─── Provided records
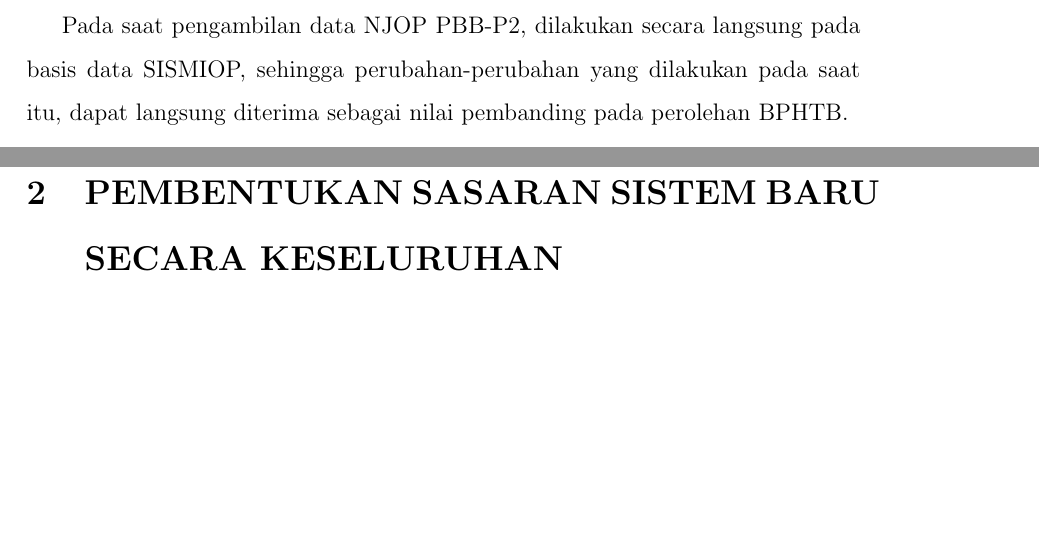
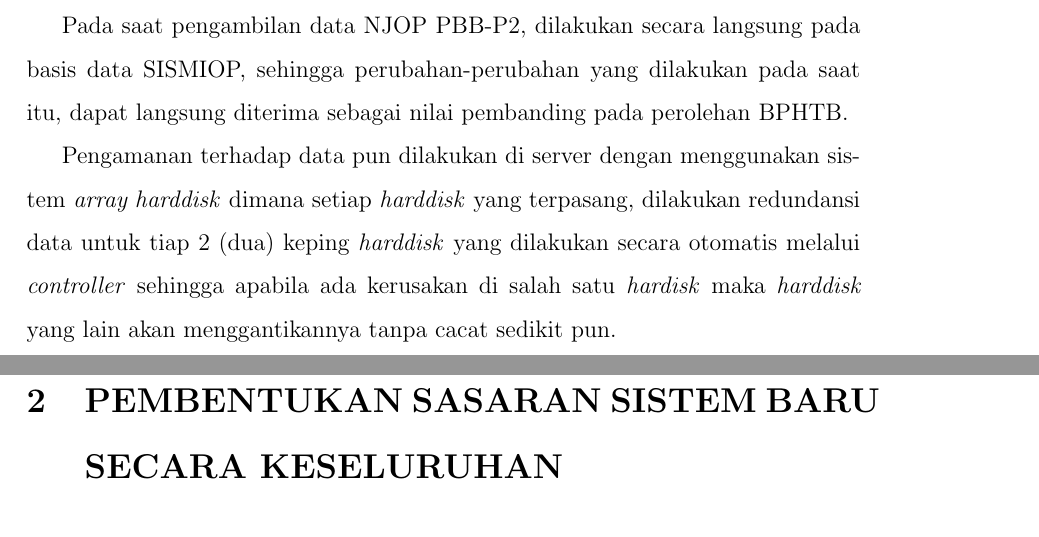
Before and after one commit to tamami-bf/studi-kelayakan-pendahuluan-sis-bphtb, a LaTeX document (00.book.tex): two parts of pages 2 and 3 of 3, joined at a grey line, cut so that both start at the same text, the shorter picture padded with empty space. Compiled offline with pdfLaTeX.

Commit message:
nothing chage

```diff
--- a/00.book.tex
+++ b/00.book.tex
@@ -109,8 +109,12 @@ Dari beberapa permasalahan yang timbul pada sistem pencatatan administrasi secar
 
 Pada saat pengambilan data NJOP PBB-P2, dilakukan secara langsung pada basis data SISMIOP, sehingga perubahan-perubahan yang dilakukan pada saat itu, dapat langsung diterima sebagai nilai pembanding pada perolehan BPHTB.
 
+Pengamanan terhadap data pun dilakukan di server dengan menggunakan sistem \textit{array harddisk} dimana setiap \textit{harddisk} yang terpasang, dilakukan redundansi data untuk tiap 2 (dua) keping \textit{harddisk} yang dilakukan secara otomatis melalui \textit{controller} sehingga apabila ada kerusakan di salah satu \textit{hardisk} maka \textit{harddisk} yang lain akan menggantikannya tanpa cacat sedikit pun.
+
 
 \section{PEMBENTUKAN SASARAN SISTEM BARU SECARA KESELURUHAN}
+
+
 
 
 \section{PENGIDENTIFIKASIAN PARA PEMAKAI SISTEM}
```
──────
### [The task]
Look through the entries above; copy every line holding the string "section".

### [Response below]
 \section{PEMBENTUKAN SASARAN SISTEM BARU SECARA KESELURUHAN}
 \section{PENGIDENTIFIKASIAN PARA PEMAKAI SISTEM}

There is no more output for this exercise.